■ WORK ITEM:
Copy all the lines of the listing below exactly. Skip the images.
== RECORDS FOR THE EXERCISE
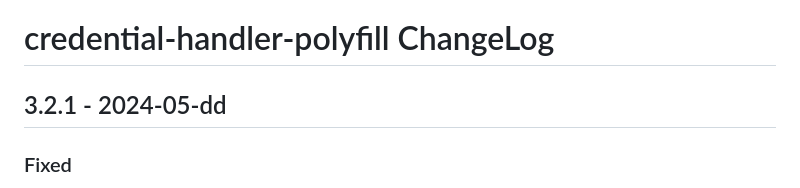
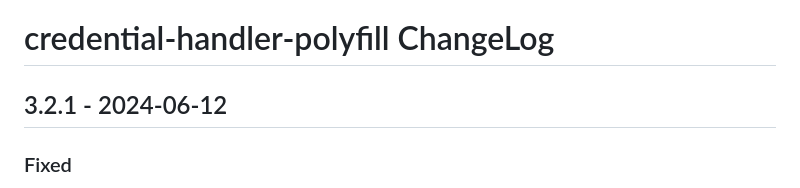
Before and after one commit to credential-handler/credential-handler-polyfill, a Markdown page: CHANGELOG.md, the part around the change. Drawn GitHub-style.

Commit message:
Update changelog.

```diff
--- a/CHANGELOG.md
+++ b/CHANGELOG.md
@@ -1,6 +1,6 @@
 # credential-handler-polyfill ChangeLog
 
-## 3.2.1 - 2024-05-dd
+## 3.2.1 - 2024-06-12
 
 ### Fixed
 - Ensure `navigator.credentials[get|store]` methods from the polyfill
```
====
■ SOLUTION FOR THIS TASK:
Before and after one commit to credential-handler/credential-handler-polyfill, a Markdown page: CHANGELOG.md, the part around the change. Drawn GitHub-style.

Commit message:
Update changelog.

```diff
--- a/CHANGELOG.md
+++ b/CHANGELOG.md
@@ -1,6 +1,6 @@
 # credential-handler-polyfill ChangeLog
 
-## 3.2.1 - 2024-05-dd
+## 3.2.1 - 2024-06-12
 
 ### Fixed
 - Ensure `navigator.credentials[get|store]` methods from the polyfill
```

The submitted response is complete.